My mother placed walls around me I felt I could never escape. Inside those walls she did her best to root out willfulness, individualism and hope.

My mother taught me that I can only trust her and that I don't have the intelligence to live without her. She said I'd never survive out here in the world, that she alone could protect me.

She said to tell her if anyone ever touched me wrong. It was her hands around my mouth, my neck. She touched every aspect of me and left me ruptured.

My dear mother, my poor mother is food for worms. How undignified. I hate that.

...continue reading

I keep going back and forth between anger and anguish, but I have not felt depressed over this. I realized something some time ago, when I'm angry I'm active, when I'm depressed I'm down for the count. We talk a lot in my therapy sessions about how I respond to my emotions. It appears that anger gets the most physical action. I stand up and gather my guns, my resources.

When I feel lonely I become desperate and irrational. Fortunately I haven't had the feeling of chronic loneliness in many years. Loneliness can break bones.

When I'm embarrassed I kick into humor but humiliation makes me rage against myself which leads to wanting to die. Feeling humiliated is a strong trauma trigger that I don't do well with at all. I stop hearing what's real and want only to bury or destroy that feeling.

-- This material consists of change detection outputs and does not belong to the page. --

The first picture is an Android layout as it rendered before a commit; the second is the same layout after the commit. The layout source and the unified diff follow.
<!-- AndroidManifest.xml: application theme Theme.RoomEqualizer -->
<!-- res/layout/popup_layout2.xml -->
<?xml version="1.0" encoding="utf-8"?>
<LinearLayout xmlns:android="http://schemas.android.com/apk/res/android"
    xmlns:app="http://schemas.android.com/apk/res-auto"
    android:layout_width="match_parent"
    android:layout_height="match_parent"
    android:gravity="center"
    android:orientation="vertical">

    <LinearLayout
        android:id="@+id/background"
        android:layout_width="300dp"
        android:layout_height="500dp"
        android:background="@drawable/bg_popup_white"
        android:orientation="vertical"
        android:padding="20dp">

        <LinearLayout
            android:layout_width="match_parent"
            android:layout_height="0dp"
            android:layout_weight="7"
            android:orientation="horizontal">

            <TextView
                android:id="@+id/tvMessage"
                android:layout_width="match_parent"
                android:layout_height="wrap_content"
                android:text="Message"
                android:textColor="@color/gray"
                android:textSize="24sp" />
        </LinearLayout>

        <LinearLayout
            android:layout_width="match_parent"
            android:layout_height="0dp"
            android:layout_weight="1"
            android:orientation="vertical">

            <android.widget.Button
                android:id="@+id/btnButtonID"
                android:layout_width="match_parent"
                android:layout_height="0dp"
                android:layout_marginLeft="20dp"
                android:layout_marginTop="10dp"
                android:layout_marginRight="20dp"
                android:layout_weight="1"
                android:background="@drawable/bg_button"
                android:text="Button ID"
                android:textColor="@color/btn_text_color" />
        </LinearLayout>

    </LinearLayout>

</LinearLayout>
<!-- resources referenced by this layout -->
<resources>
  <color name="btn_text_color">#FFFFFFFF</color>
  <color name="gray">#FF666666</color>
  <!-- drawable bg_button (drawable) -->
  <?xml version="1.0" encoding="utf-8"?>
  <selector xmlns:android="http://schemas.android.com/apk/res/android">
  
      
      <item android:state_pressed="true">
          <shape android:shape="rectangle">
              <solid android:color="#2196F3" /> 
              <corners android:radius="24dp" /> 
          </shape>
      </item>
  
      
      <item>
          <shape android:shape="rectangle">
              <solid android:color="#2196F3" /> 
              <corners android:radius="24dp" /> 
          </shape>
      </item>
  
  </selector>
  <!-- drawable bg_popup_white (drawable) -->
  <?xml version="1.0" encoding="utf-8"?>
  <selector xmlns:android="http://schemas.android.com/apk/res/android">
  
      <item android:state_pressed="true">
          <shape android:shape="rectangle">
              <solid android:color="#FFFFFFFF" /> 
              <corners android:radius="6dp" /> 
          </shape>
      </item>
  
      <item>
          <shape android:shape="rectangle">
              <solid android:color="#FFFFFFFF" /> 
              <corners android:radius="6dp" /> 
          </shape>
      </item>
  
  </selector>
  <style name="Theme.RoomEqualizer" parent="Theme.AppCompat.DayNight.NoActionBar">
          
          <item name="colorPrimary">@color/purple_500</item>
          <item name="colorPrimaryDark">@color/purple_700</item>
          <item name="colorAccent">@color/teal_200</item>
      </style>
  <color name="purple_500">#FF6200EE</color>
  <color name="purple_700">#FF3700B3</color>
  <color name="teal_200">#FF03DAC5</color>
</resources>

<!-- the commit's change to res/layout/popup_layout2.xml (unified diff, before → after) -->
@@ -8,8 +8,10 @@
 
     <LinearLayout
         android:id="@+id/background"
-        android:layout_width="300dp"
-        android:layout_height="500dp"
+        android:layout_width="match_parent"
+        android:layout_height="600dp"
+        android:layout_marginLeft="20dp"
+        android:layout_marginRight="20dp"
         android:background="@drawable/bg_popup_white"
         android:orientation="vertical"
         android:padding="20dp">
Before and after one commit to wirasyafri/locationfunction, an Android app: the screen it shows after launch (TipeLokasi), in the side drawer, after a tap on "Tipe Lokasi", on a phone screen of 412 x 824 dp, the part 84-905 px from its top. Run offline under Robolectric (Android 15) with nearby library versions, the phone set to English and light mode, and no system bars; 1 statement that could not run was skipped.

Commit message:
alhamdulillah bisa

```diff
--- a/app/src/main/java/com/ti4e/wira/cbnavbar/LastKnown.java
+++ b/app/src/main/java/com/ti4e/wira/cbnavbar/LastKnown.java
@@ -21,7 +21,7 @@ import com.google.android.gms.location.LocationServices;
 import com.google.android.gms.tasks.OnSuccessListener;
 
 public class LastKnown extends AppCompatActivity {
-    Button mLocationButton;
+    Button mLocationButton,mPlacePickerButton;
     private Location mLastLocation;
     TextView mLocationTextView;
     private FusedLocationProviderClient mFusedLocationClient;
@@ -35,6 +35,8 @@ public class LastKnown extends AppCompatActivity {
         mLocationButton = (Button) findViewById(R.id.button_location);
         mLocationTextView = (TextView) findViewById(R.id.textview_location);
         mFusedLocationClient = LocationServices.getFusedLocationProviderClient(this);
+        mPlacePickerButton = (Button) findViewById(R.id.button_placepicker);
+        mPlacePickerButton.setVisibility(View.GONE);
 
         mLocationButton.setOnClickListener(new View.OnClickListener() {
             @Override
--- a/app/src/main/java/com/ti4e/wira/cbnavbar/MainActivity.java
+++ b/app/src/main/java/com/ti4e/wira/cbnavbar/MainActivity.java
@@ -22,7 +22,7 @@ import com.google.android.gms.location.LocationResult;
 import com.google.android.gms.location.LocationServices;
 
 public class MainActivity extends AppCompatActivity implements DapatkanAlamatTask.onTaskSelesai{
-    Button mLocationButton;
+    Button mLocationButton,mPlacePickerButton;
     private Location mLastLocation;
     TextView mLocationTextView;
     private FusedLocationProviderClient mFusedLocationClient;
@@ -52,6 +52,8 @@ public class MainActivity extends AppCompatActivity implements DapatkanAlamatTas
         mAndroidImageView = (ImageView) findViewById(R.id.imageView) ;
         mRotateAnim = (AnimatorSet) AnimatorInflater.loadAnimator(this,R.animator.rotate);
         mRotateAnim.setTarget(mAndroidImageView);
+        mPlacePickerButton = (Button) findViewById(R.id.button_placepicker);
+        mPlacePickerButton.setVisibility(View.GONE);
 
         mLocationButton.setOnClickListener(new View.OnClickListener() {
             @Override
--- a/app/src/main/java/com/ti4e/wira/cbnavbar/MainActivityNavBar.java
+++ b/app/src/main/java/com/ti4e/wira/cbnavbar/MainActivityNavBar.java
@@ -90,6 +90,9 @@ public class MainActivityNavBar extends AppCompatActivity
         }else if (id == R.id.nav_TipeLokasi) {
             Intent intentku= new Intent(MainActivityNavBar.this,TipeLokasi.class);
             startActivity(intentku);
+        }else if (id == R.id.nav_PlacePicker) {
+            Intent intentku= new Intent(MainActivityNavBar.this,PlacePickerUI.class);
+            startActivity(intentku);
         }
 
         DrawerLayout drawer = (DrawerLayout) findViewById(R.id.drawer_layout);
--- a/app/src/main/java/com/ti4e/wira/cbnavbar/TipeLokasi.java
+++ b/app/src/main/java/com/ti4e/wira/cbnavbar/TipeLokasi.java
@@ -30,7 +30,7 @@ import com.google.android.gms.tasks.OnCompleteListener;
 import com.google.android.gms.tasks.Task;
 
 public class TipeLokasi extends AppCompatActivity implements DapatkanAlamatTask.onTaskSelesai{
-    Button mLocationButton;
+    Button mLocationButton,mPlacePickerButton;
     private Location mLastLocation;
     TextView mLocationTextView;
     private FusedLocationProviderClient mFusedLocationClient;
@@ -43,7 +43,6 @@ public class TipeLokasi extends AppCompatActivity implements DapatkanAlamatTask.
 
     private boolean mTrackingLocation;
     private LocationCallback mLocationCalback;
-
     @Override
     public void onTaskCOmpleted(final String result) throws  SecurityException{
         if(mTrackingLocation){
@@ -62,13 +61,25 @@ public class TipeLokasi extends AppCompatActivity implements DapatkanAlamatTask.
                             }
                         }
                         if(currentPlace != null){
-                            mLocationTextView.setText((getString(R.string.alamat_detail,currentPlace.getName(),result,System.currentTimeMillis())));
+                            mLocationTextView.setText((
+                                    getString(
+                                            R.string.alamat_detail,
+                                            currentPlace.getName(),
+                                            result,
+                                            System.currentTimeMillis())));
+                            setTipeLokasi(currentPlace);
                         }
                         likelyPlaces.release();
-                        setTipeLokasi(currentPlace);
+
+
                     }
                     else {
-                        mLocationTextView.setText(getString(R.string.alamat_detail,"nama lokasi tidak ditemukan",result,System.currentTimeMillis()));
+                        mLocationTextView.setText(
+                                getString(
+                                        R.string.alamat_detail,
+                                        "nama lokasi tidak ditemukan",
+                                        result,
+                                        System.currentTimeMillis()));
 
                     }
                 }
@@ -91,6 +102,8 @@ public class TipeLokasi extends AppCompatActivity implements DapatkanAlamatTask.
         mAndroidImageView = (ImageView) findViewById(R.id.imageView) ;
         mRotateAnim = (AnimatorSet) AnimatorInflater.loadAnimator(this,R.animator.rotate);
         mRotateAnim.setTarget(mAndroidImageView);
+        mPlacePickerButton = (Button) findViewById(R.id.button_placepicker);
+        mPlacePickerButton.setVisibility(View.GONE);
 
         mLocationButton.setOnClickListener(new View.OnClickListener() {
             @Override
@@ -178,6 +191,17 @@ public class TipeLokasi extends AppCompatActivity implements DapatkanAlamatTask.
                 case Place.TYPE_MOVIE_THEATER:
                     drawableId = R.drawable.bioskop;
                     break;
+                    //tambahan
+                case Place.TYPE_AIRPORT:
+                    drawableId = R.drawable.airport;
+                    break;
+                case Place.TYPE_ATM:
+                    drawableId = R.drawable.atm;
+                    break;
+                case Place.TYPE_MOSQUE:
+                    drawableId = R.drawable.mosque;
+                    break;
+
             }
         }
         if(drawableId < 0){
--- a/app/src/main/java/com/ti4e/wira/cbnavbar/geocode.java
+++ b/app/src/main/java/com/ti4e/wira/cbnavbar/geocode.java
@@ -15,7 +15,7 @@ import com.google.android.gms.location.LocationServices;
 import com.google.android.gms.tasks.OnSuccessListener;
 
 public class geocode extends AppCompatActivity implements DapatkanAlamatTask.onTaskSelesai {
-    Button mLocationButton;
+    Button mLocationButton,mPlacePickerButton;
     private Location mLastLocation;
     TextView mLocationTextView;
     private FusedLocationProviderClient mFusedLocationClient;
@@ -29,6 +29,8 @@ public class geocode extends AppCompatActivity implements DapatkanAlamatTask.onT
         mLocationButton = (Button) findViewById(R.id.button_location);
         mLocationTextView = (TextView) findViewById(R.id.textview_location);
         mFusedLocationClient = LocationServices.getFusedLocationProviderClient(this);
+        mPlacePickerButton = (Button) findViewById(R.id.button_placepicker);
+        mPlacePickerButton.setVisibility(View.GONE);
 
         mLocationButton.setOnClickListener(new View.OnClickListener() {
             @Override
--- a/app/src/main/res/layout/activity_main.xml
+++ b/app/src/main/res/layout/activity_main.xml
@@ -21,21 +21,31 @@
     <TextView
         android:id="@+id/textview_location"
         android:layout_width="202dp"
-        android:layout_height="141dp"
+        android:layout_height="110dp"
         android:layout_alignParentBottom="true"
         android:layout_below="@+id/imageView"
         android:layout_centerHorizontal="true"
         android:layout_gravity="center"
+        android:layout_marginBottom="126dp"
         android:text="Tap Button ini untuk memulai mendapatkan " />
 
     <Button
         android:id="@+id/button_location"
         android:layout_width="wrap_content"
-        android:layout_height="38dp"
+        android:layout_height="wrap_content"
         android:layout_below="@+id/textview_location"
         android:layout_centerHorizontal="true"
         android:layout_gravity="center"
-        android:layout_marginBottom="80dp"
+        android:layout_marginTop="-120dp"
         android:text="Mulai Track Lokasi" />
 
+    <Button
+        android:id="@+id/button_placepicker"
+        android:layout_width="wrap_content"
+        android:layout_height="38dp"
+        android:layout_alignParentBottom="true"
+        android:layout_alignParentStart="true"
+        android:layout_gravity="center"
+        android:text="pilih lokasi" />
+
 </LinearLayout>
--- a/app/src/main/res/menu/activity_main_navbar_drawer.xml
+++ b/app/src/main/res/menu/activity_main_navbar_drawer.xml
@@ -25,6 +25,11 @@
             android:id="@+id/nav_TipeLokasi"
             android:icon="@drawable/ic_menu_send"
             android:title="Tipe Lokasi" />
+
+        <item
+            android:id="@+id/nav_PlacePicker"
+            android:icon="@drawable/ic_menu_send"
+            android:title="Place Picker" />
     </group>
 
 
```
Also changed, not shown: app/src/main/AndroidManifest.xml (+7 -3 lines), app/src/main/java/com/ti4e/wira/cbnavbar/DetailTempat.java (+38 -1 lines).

This is an ongoing issue.

When I'm depressed I stop taking care of myself. Everything seems to be a huge ordeal, including taking out a frozen dinner to put it in the microwave. When depressed I over think everything. The longer I feel depressed the more my environment and appearance deteriorates.

When I feel vulnerable or feel as though I have lost a certain amount of control over my life I begin to obsess. Obsessive thoughts are accompanied by obsessive cleaning and organizing. I start trying to control every little tiny aspect of my environment.

...continue reading

Today's therapy discussion focused on family matters: mother's thorough brainwashing and effective divisive tactics, scapegoating, emotional boundaries between myself and all birth family and a recap of nightmares from a few days back. After writing this entry I was reminded of the paintings "Resilience Tree," so I included them in the entry.

Resilience Tree

I was awake all night and until around 10:30 this morning. I had my session to go over the graphically violent and blood dream about cannibals and going to a psychiatric prison for the mentally insane because I was guilty of murdering my child self, the inner child of my sister and the inner child of my brother. I'll pick up more on that topic later.

We talked about the complete lack of protection from my mother: physical, emotional and spiritual responsibilities were ignored or out right withheld.

...continue reading